Catholic bishop, educator. England was born in Cork, Ireland, on September 23, 1786, the eldest son of Thomas England, a successful tobacco merchant, and Honora Lordan. He received a good education in Cork’s Protestant schools. After initially preparing for a legal career, England decided to study for the priesthood and was ordained in 1808. In Cork he served in various parishes and headed the diocesan schools and seminary. He edited a patriotic secular newspaper and was prominent in the movement for Catholic emancipation and opposition to the British government’s attempt to veto bishops’ appointments.

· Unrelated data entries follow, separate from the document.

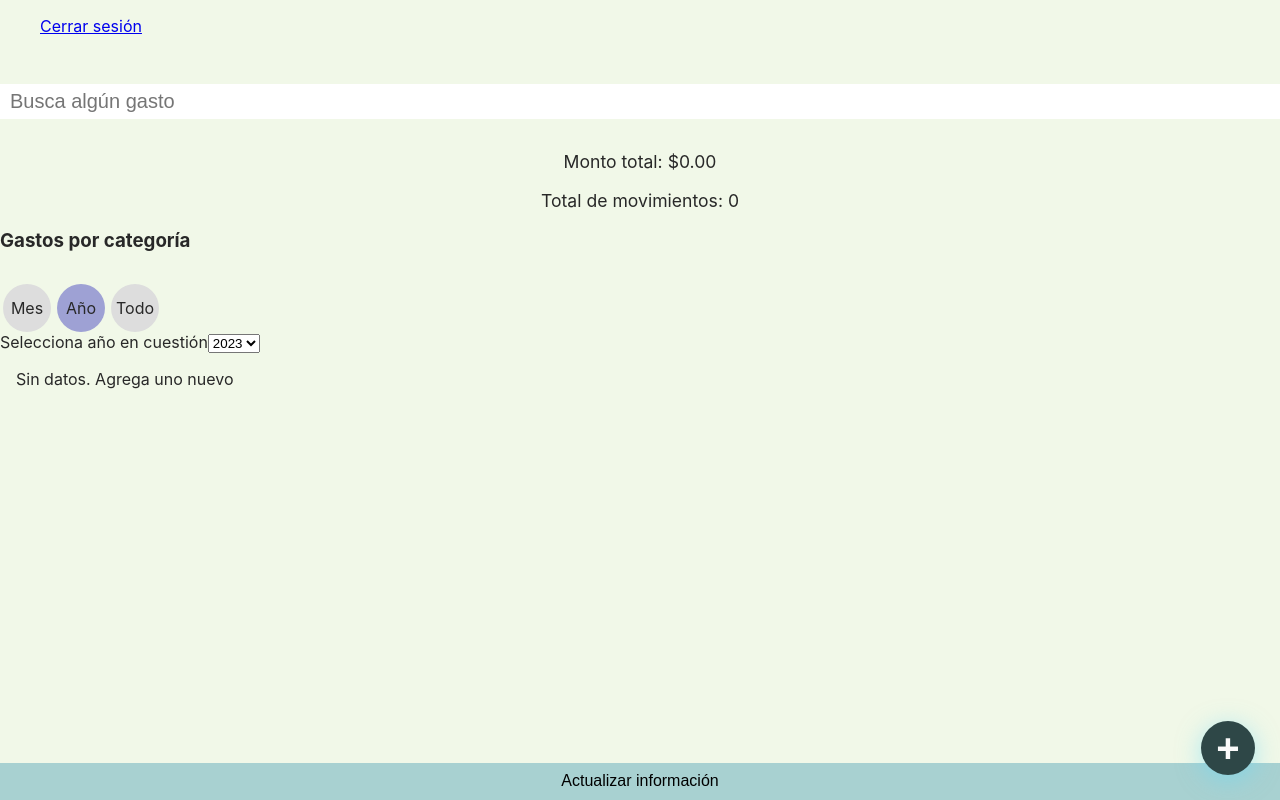
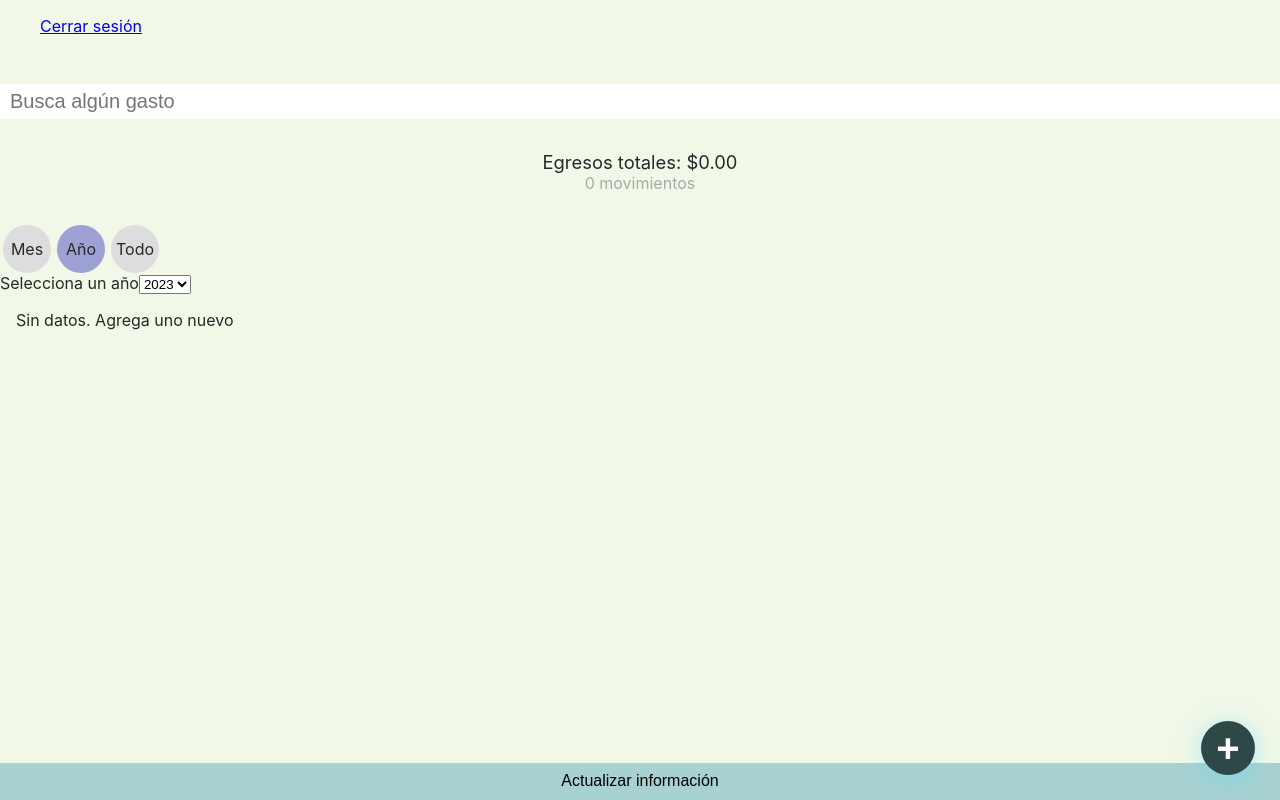
Before and after one commit to OscarUrielCZ/fint-desktop, a React (Create React App) app: page / in a window 1280 px wide. Built offline with nearby package versions, Linux system fonts and the light colour scheme.

Commit message:
años nuevos agregados y estilo de header mas simple

```diff
--- a/src/components/ResumeExpenses/ResumeExpenses.css
+++ b/src/components/ResumeExpenses/ResumeExpenses.css
@@ -1,4 +1,18 @@
+.container {
+    display: flex;
+    flex-direction: column;
+    justify-content: center;
+    align-items: center;
+    margin-top: 1rem;
+}
+
 .stat-sentence {
     text-align: center;
-    font-size: 1.1rem;
+    font-size: 1.15rem;
 }
+
+.secondary-stat-sentence {
+    text-align: center;
+    color: darkgray;
+    /* font-size: 0.8rem; */
+}
--- a/src/components/ResumeExpenses/index.tsx
+++ b/src/components/ResumeExpenses/index.tsx
@@ -12,13 +12,13 @@ function ResumeExpenses({ expenses }) {
   let expensesCount: number = expenses.length;
 
   return (
-    <div>
-      <p className="stat-sentence">
-        Monto total: ${numberWithCommas(totalAmount)}
-      </p>
-      <p className="stat-sentence">Total de movimientos: {expensesCount}</p>
-
-      <h3>Gastos por categoría</h3>
+    <div className="container">
+      <span className="stat-sentence">
+        Egresos totales: ${numberWithCommas(totalAmount)}
+      </span>
+      <span className="secondary-stat-sentence">
+        {expensesCount} movimientos
+      </span>
     </div>
   );
 }
--- a/src/views/Home/index.tsx
+++ b/src/views/Home/index.tsx
@@ -83,7 +83,7 @@ function Home() {
       <div>
         {periodSelected === Period.MONTH && (
           <div>
-            <span>Selecciona mes en cuestión</span>
+            <span>Selecciona un mes</span>
             <select
               value={dateComponents.month}
               onChange={(e) =>
@@ -110,7 +110,7 @@ function Home() {
         )}
         {periodSelected !== Period.FULL && (
           <div>
-            <span>Selecciona año en cuestión</span>
+            <span>Selecciona un año</span>
             <select
               value={dateComponents.year}
               onChange={(e) =>
@@ -120,6 +120,8 @@ function Home() {
                 })
               }
             >
+              <option value="2026">2026</option>
+              <option value="2025">2025</option>
               <option value="2024">2024</option>
               <option value="2023">2023</option>
               <option value="2022">2022</option>
```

In 1820 Pope Pius VII appointed England the first bishop of the Diocese of Charleston, encompassing the states of North Carolina, South Carolina, and Georgia. At England’s arrival in Charleston, the diocese had three priests and five thousand Catholics. The Catholic community was disorganized and had experienced years of dissension and schism. England addressed these problems with tact and energy, earning the nickname “Steam Bishop.” He traveled repeatedly to all corners of his huge diocese, set up parishes, recruited priests, and established a boys’ academy in Charleston and a seminary to train new priests. In 1829 he founded the Sisters of Charity of Our Lady of Mercy. England was one of the first Irish American bishops and became an important leader of the Irish community nationwide. England’s modern views on education and free expression and his experience of British persecution of Irish Catholics led him to embrace American democracy and influenced his vision of a free church in a free society. He was the first important American Catholic theoretician of freedom of religion and separation of church and state. In 1822 England founded the first regularly published American Catholic newspaper, the United States Catholic Miscellany.

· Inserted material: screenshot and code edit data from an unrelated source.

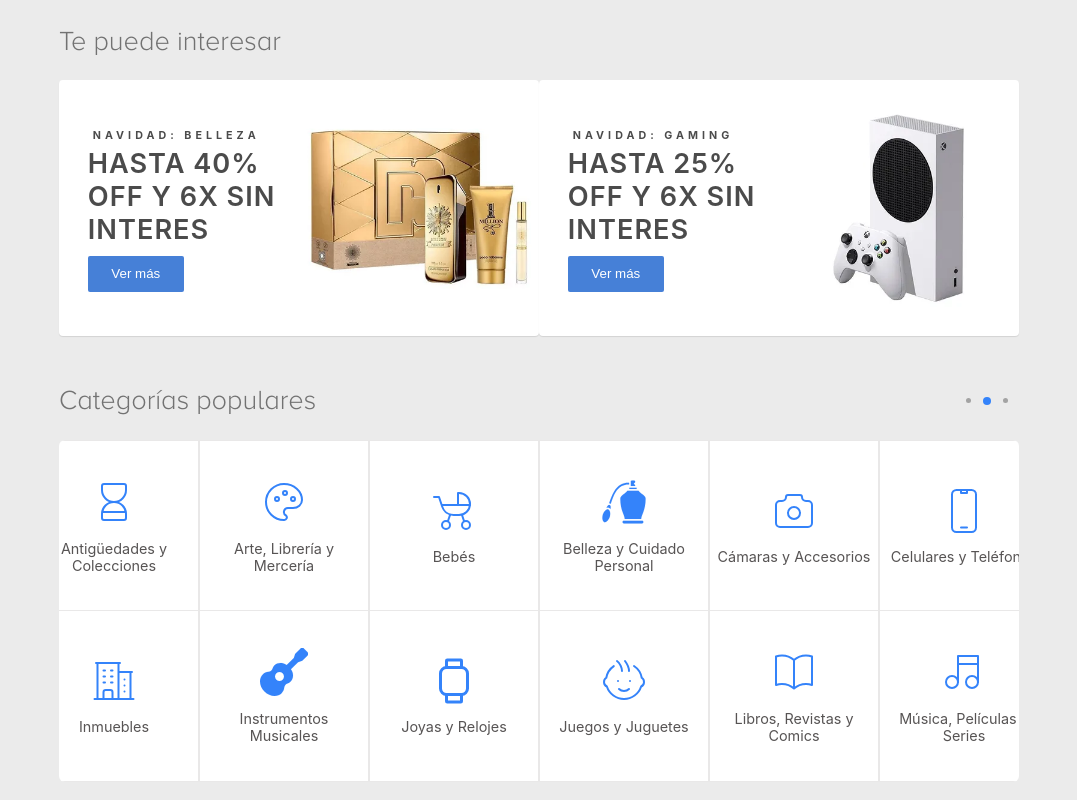
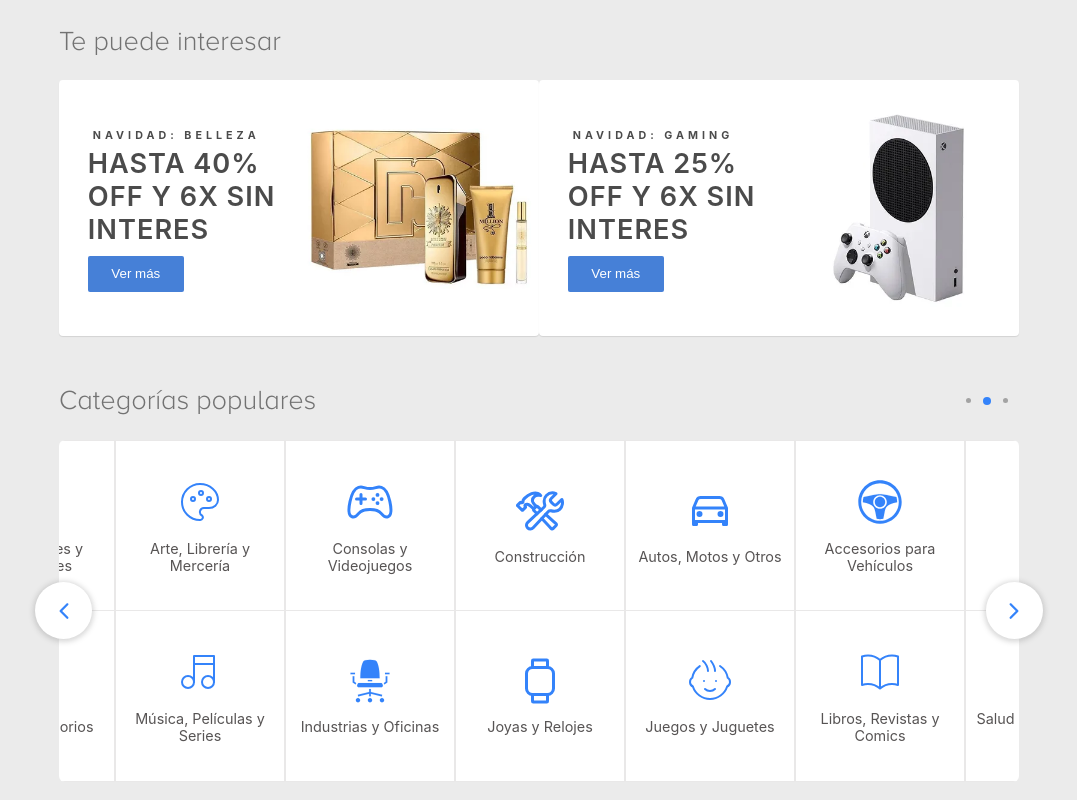
Before and after one commit to mschmidt17/Clon-Mercado-Libre, a React (Create React App) app: page / in a window 1280 px wide. Both pictures are taken after a click on the button 1089 px from the left and 2683 px from the top of the page. Shown: the part 2283-3083 px from the top of the page, without its empty margins (101-1178 px from the left). Built offline with nearby package versions, Linux system fonts and the light colour scheme; no server answers; a web font is replaced by a local one.

Commit message:
Categories terminado

```diff
--- a/src/components/CSS/categories.css
+++ b/src/components/CSS/categories.css
@@ -45,6 +45,46 @@
     width: 0.5rem;
 }
 
+.category-bottom{
+    display: flex;
+    width: 100%;
+    align-items: center;
+    justify-content: center;
+}
+
+.category-btn-arrow-right, .category-btn-arrow-left{
+    padding: 1.3%;
+    border: none;
+    box-shadow: 0px 1px 5px 2px rgba(128, 128, 128, 0.301);
+    background-color: white;
+    border-radius: 100px;
+    color: #3483FA;
+    font-size: 1.5rem;
+    cursor: pointer;
+    display: flex;
+    align-items: center;
+    justify-content: center;
+}
+
+.category-btn-arrow-right{
+    position: relative;
+    left: -2.6%;
+}
+
+.category-btn-arrow-left{
+    position: relative;
+    right: -2.6%;
+    z-index: 90;
+}
+
+.noShow{
+    visibility: hidden;
+}
+
+.category-btn-arrow-right{
+
+}
+
 .categories{
     display: grid;
     grid-template-columns: 170px 170px 170px 170px 170px 170px 170px 170px 170px 170px 170px 170px 170px 170px 170px 170px;
@@ -62,6 +102,8 @@
 
 .middle{
     justify-content: center;
+    grid-template-columns: 2px 170px 170px 170px 170px 170px 170px 170px 170px 170px 170px 170px 170px 170px 170px 170px;
+
 }
 
 .end{
--- a/src/components/Categories.js
+++ b/src/components/Categories.js
@@ -1,12 +1,28 @@
 import React, { useState } from 'react';
 import {useSelector} from "react-redux";
 import "./CSS/categories.css";
+import {IoIosArrowForward, IoIosArrowBack} from "react-icons/io"
 
 
 function Categories() {
     const [slide, setSlide] = useState("start")
     const listCategories = useSelector((state) => state.categories)
 
+    const handleClickNext = () => {
+        if (slide === 'start') {
+            setSlide('middle')
+        } else if (slide === 'middle') {
+            setSlide('end')
+        }
+    }
+
+    const handleClickPrev = () => {
+        if (slide === 'end') {
+            setSlide('middle')
+        } else if (slide === 'middle') {
+            setSlide('start')
+        }
+    }
 
     return (
         <div className='container-categories'>
@@ -18,6 +34,9 @@
                     <button onClick={() => setSlide('end')} className={`category-btn ${slide === 'end' ? "active" : ""}`}></button>
                 </div>
             </div>
+
+            <div className='category-bottom'>
+                <button onClick={handleClickPrev} className={`category-btn-arrow-left ${slide === 'start' ? "noShow" : ""}`}><IoIosArrowBack/></button>
 
                 <div className={`categories ${slide}`}>
                     {listCategories?.map(category => {
@@ -31,6 +50,9 @@
                     })}
                 </div>
 
+                <button onClick={handleClickNext} className={`category-btn-arrow-right ${slide === 'end' ? "noShow" : ""}`}><IoIosArrowForward/></button>
+            </div>
+
 
         </div>
     );
--- a/src/redux/initialState.js
+++ b/src/redux/initialState.js
@@ -23,30 +23,30 @@
 const initialState = {
     offers: [],
     categories: [
-        {
-            "id": "MLA1743",
-            "name": "Autos, Motos y Otros",
-            "icon": <IoCarOutline className="category-icon"/>
-        },
-        {
-            "id": "MLA5725",
-            "name": "Accesorios para Vehículos",
-            "icon": <GiSteeringWheel className="category-icon"/>
-          },
-          {
-            "id": "MLA1512",
-            "name": "Agro",
-            "icon": <TbTractor className="category-icon"/>
-          },
-          {
-            "id": "MLA1403",
-            "name": "Alimentos y Bebidas",
-            "icon": <IoFastFoodOutline className="category-icon"/>
-          },
           {
             "id": "MLA1071",
             "name": "Animales y Mascotas",
             "icon": <TbBone className="category-icon"/>
+          },
+          {
+            "id": "MLA1051",
+            "name": "Celulares y Teléfonos",
+            "icon": <HiOutlineDevicePhoneMobile className="category-icon"/>
+          },
+          {
+            "id": "MLA1648",
+            "name": "Computación",
+            "icon": <FiMonitor className="category-icon"/>
+          },
+          {
+            "id": "MLA1384",
+            "name": "Bebés",
+            "icon": <TbBabyCarriage className="category-icon"/>
+          },
+          {
+            "id": "MLA1039",
+            "name": "Cámaras y Accesorios",
+            "icon": <TbCamera className="category-icon"/>
           },
           {
             "id": "MLA1367",
@@ -59,31 +59,6 @@
             "icon": <TbPalette className="category-icon"/>
           },
           {
-            "id": "MLA1384",
-            "name": "Bebés",
-            "icon": <TbBabyCarriage className="category-icon"/>
-          },
-          {
-            "id": "MLA1246",
-            "name": "Belleza y Cuidado Personal",
-            "icon": <GiDelicatePerfume className="category-icon"/>
-          },
-          {
-            "id": "MLA1039",
-            "name": "Cámaras y Accesorios",
-            "icon": <TbCamera className="category-icon"/>
-          },
-          {
-            "id": "MLA1051",
-            "name": "Celulares y Teléfonos",
-            "icon": <HiOutlineDevicePhoneMobile className="category-icon"/>
-          },
-          {
-            "id": "MLA1648",
-            "name": "Computación",
-            "icon": <FiMonitor className="category-icon"/>
-          },
-          {
             "id": "MLA1144",
             "name": "Consolas y Videojuegos",
             "icon": <IoGameControllerOutline className="category-icon"/>
@@ -92,6 +67,36 @@
             "id": "MLA1500",
             "name": "Construcción",
             "icon": <IoConstructOutline className="category-icon"/>
+          },
+          {
+            "id": "MLA1743",
+            "name": "Autos, Motos y Otros",
+            "icon": <IoCarOutline className="category-icon"/>
+          },
+          {
+            "id": "MLA5725",
+            "name": "Accesorios para Vehículos",
+            "icon": <GiSteeringWheel className="category-icon"/>
+          },
+          {
+            "id": "MLA1512",
+            "name": "Agro",
+            "icon": <TbTractor className="category-icon"/>
+          },
+          {
+            "id": "MLA1182",
+            "name": "Instrumentos Musicales",
+            "icon": <FaGuitar className="category-icon"/>
+          },
+          {
+            "id": "MLA1246",
+            "name": "Belleza y Cuidado Personal",
+            "icon": <GiDelicatePerfume className="category-icon"/>
+          },
+          {
+            "id": "MLA407134",
+            "name": "Herramientas",
+            "icon": <AiOutlineTool className="category-icon"/>
           },
           {
             "id": "MLA1276",
@@ -114,19 +119,9 @@
             "icon": <HiOutlineTicket className="category-icon"/>
           },
           {
-            "id": "MLA407134",
-            "name": "Herramientas",
-            "icon": <AiOutlineTool className="category-icon"/>
-          },
-          {
             "id": "MLA1574",
             "name": "Hogar, Muebles y Jardín",
             "icon": <TbArmchair className="category-icon"/>
-          },
-          {
-            "id": "MLA1499",
-            "name": "Industrias y Oficinas",
-            "icon": <GiOfficeChair className="category-icon"/>
           },
           {
             "id": "MLA1459",
@@ -134,9 +129,19 @@
             "icon": <HiOutlineBuildingOffice2 className="category-icon"/>
           },
           {
-            "id": "MLA1182",
-            "name": "Instrumentos Musicales",
-            "icon": <FaGuitar className="category-icon"/>
+            "id": "MLA1430",
+            "name": "Ropa y Accesorios",
+            "icon": <TbShirt className="category-icon"/>
+          },
+          {
+            "id": "MLA1168",
+            "name": "Música, Películas y Series",
+            "icon": <TbMusic className="category-icon"/>
+          },
+          {
+            "id": "MLA1499",
+            "name": "Industrias y Oficinas",
+            "icon": <GiOfficeChair className="category-icon"/>
           },
           {
             "id": "MLA3937",
@@ -154,16 +159,6 @@
             "icon": <HiOutlineBookOpen className="category-icon"/>
           },
           {
-            "id": "MLA1168",
-            "name": "Música, Películas y Series",
-            "icon": <TbMusic className="category-icon"/>
-          },
-          {
-            "id": "MLA1430",
-            "name": "Ropa y Accesorios",
-            "icon": <TbShirt className="category-icon"/>
-          },
-          {
             "id": "MLA409431",
             "name": "Salud y Equipamiento Médico",
             "icon": <HiOutlinePlusCircle className="category-icon"/>
@@ -179,10 +174,15 @@
             "icon": <IoBalloonOutline className="category-icon"/>
           },
           {
+            "id": "MLA1403",
+            "name": "Alimentos y Bebidas",
+            "icon": <IoFastFoodOutline className="category-icon"/>
+          },
+          {
             "id": "MLA1953",
             "name": "Otras categorías",
             "icon": <HiOutlineSquares2X2 className="category-icon"/>
-          }
+          },
     ],
     searchProduct: [],
     productDetail: {},
```
Lines whose indentation alone changed are shown as unchanged.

In 1826 England became the first Catholic priest to address Congress. There, he asserted that Catholicism and the Constitution were compatible: “I would not allow to the Pope or to any bishop of our church, outside the Union, the smallest interference with the humblest vote at our most insignificant balloting box.” To reconcile traditional Catholicism with American democracy, England established a diocesan constitution. Under these new regulations, parishes elected lay vestries to take care of the church’s financial and physical needs. Lay delegates and clergy met in annual conventions to deliberate and pass resolutions for the bishop’s approval. This system was successful in promoting Catholic unity and support for the church, but subsequent bishops ignored England’s example.
England abhorred slavery but stated that his church permitted retention in servitude of descendants of those originally enslaved. He hoped that American slavery would not continue, but he saw no quick end to it. He worked to improve the condition of blacks. In 1835 he established a Charleston academy for free colored youths, but threats of white mob violence forced its closure.

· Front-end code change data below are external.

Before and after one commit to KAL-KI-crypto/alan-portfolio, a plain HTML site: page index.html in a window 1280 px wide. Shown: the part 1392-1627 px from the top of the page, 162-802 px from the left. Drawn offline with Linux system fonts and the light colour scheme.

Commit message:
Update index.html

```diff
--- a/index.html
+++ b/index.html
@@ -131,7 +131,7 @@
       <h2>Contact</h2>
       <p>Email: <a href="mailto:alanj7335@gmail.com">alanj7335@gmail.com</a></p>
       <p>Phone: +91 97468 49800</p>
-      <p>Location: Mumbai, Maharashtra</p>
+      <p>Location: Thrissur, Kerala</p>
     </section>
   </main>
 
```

Affable and sophisticated, England was well received in South Carolina society. He was active in the Charleston Library Society and the Literary and Philosophical Society, serving as a curator of the latter’s natural history museum. His health declined during 1841, and he died in Charleston on April 11, 1842. He was buried in the crypt of the Cathedral of St. John the Baptist, Charleston.
Carey, Patrick. An Immigrant Bishop: John England’s Adaptation of Irish Catholicism to American Republicanism. Yonkers, N.Y.: U.S. Catholic Historical Society, 1982.
Guilday, Peter. The Life and Times of John England. 2 vols. 1927. Reprint, New York: Arno, 1969.
Kearns, Daniel F. “Bishop John England and the Possibilities of Catholic Republicanism.” South Carolina Historical Magazine 102 (January 2001): 47–75.
Messmer, Sebastian G., ed. The Works of Right Reverend John England, First Bishop of Charleston. 7 vols. Cleveland: Arthur H. Clarke, 1908.
Saunders, R. Frank, and George Rogers. “Bishop John England of Charleston: Catholic Spokesman and Southern Intellectual, 1820– 1842.” Journal of the Early Republic 13 (fall 1993): 301–22.